### AIM OF THE TASK:
Every record needs to be set down again without a single difference.

### Before-and-after change data:
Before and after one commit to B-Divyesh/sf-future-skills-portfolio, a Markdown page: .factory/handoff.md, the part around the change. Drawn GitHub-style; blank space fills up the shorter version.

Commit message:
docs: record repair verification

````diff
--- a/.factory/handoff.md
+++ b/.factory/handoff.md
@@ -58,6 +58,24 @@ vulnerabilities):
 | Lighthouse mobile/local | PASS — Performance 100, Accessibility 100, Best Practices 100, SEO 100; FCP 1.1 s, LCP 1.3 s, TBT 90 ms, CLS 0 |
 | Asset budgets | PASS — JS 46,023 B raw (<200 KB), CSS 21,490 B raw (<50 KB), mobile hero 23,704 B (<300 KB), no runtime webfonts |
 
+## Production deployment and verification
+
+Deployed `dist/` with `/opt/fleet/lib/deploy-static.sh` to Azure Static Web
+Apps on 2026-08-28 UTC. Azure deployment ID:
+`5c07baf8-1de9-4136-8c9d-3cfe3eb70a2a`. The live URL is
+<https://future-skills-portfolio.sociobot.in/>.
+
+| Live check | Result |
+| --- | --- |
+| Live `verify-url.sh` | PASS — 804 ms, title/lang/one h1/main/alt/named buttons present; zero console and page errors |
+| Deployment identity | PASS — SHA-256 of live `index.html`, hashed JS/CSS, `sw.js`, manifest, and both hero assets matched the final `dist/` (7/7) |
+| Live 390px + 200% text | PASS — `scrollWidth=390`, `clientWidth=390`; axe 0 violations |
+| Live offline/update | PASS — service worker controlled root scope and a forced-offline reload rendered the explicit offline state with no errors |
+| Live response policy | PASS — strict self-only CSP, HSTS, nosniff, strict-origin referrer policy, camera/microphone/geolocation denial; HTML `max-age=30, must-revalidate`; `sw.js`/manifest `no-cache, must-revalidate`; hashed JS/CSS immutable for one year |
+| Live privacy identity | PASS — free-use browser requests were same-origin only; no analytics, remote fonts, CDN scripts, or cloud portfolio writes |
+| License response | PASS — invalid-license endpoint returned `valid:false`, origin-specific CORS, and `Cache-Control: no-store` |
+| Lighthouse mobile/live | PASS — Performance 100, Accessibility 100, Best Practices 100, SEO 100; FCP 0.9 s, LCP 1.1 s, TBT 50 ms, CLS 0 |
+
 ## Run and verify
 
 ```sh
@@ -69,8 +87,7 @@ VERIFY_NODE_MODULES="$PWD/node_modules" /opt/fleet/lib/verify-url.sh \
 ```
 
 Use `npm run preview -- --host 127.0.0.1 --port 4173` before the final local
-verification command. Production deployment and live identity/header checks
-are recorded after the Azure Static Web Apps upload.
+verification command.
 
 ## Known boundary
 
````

### EXERCISE RESULT:
Before and after one commit to B-Divyesh/sf-future-skills-portfolio, a Markdown page: .factory/handoff.md, the part around the change. Drawn GitHub-style; blank space fills up the shorter version.

Commit message:
docs: record repair verification

````diff
--- a/.factory/handoff.md
+++ b/.factory/handoff.md
@@ -58,6 +58,24 @@ vulnerabilities):
 | Lighthouse mobile/local | PASS — Performance 100, Accessibility 100, Best Practices 100, SEO 100; FCP 1.1 s, LCP 1.3 s, TBT 90 ms, CLS 0 |
 | Asset budgets | PASS — JS 46,023 B raw (<200 KB), CSS 21,490 B raw (<50 KB), mobile hero 23,704 B (<300 KB), no runtime webfonts |
 
+## Production deployment and verification
+
+Deployed `dist/` with `/opt/fleet/lib/deploy-static.sh` to Azure Static Web
+Apps on 2026-08-28 UTC. Azure deployment ID:
+`5c07baf8-1de9-4136-8c9d-3cfe3eb70a2a`. The live URL is
+<https://future-skills-portfolio.sociobot.in/>.
+
+| Live check | Result |
+| --- | --- |
+| Live `verify-url.sh` | PASS — 804 ms, title/lang/one h1/main/alt/named buttons present; zero console and page errors |
+| Deployment identity | PASS — SHA-256 of live `index.html`, hashed JS/CSS, `sw.js`, manifest, and both hero assets matched the final `dist/` (7/7) |
+| Live 390px + 200% text | PASS — `scrollWidth=390`, `clientWidth=390`; axe 0 violations |
+| Live offline/update | PASS — service worker controlled root scope and a forced-offline reload rendered the explicit offline state with no errors |
+| Live response policy | PASS — strict self-only CSP, HSTS, nosniff, strict-origin referrer policy, camera/microphone/geolocation denial; HTML `max-age=30, must-revalidate`; `sw.js`/manifest `no-cache, must-revalidate`; hashed JS/CSS immutable for one year |
+| Live privacy identity | PASS — free-use browser requests were same-origin only; no analytics, remote fonts, CDN scripts, or cloud portfolio writes |
+| License response | PASS — invalid-license endpoint returned `valid:false`, origin-specific CORS, and `Cache-Control: no-store` |
+| Lighthouse mobile/live | PASS — Performance 100, Accessibility 100, Best Practices 100, SEO 100; FCP 0.9 s, LCP 1.1 s, TBT 50 ms, CLS 0 |
+
 ## Run and verify
 
 ```sh
@@ -69,8 +87,7 @@ VERIFY_NODE_MODULES="$PWD/node_modules" /opt/fleet/lib/verify-url.sh \
 ```
 
 Use `npm run preview -- --host 127.0.0.1 --port 4173` before the final local
-verification command. Production deployment and live identity/header checks
-are recorded after the Azure Static Web Apps upload.
+verification command.
 
 ## Known boundary
 
````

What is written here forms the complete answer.